* _Work order_
Begin at the first line below and copy each line exactly, ending with the line where "Recording it because" appears.

* _Dataset records_
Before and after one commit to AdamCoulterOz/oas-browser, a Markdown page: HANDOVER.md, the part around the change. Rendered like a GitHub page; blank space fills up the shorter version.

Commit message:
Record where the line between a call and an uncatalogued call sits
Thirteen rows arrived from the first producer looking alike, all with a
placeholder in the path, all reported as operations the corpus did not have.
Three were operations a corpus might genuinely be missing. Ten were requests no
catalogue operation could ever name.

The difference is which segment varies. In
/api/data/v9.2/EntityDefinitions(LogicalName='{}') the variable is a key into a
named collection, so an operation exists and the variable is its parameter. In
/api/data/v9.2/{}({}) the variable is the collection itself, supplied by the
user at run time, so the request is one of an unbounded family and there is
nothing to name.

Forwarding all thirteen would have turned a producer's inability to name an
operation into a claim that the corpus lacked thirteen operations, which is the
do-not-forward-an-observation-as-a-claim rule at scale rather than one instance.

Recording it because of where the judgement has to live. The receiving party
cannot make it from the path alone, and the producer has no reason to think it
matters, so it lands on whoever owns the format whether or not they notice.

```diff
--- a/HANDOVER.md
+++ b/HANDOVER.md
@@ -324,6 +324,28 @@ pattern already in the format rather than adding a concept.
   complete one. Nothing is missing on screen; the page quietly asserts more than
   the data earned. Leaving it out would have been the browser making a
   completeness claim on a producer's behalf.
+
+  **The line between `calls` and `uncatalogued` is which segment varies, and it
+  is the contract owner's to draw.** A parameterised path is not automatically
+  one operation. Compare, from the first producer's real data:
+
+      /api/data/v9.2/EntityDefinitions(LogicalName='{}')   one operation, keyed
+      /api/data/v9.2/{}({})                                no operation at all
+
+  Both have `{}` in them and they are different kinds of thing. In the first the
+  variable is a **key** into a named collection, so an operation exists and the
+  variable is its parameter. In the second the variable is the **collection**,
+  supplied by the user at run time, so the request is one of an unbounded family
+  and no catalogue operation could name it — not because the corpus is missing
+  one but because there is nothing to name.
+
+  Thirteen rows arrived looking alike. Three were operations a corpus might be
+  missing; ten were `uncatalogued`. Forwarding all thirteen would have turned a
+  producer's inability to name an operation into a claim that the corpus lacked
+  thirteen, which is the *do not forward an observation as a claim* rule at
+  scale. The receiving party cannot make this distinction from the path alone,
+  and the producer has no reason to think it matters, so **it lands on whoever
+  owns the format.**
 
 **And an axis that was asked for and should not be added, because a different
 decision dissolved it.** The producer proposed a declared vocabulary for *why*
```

* _Problem solution_
Before and after one commit to AdamCoulterOz/oas-browser, a Markdown page: HANDOVER.md, the part around the change. Rendered like a GitHub page; blank space fills up the shorter version.

Commit message:
Record where the line between a call and an uncatalogued call sits
Thirteen rows arrived from the first producer looking alike, all with a
placeholder in the path, all reported as operations the corpus did not have.
Three were operations a corpus might genuinely be missing. Ten were requests no
catalogue operation could ever name.

The difference is which segment varies. In
/api/data/v9.2/EntityDefinitions(LogicalName='{}') the variable is a key into a
named collection, so an operation exists and the variable is its parameter. In
/api/data/v9.2/{}({}) the variable is the collection itself, supplied by the
user at run time, so the request is one of an unbounded family and there is
nothing to name.

Forwarding all thirteen would have turned a producer's inability to name an
operation into a claim that the corpus lacked thirteen operations, which is the
do-not-forward-an-observation-as-a-claim rule at scale rather than one instance.

Recording it because of where the judgement has to live. The receiving party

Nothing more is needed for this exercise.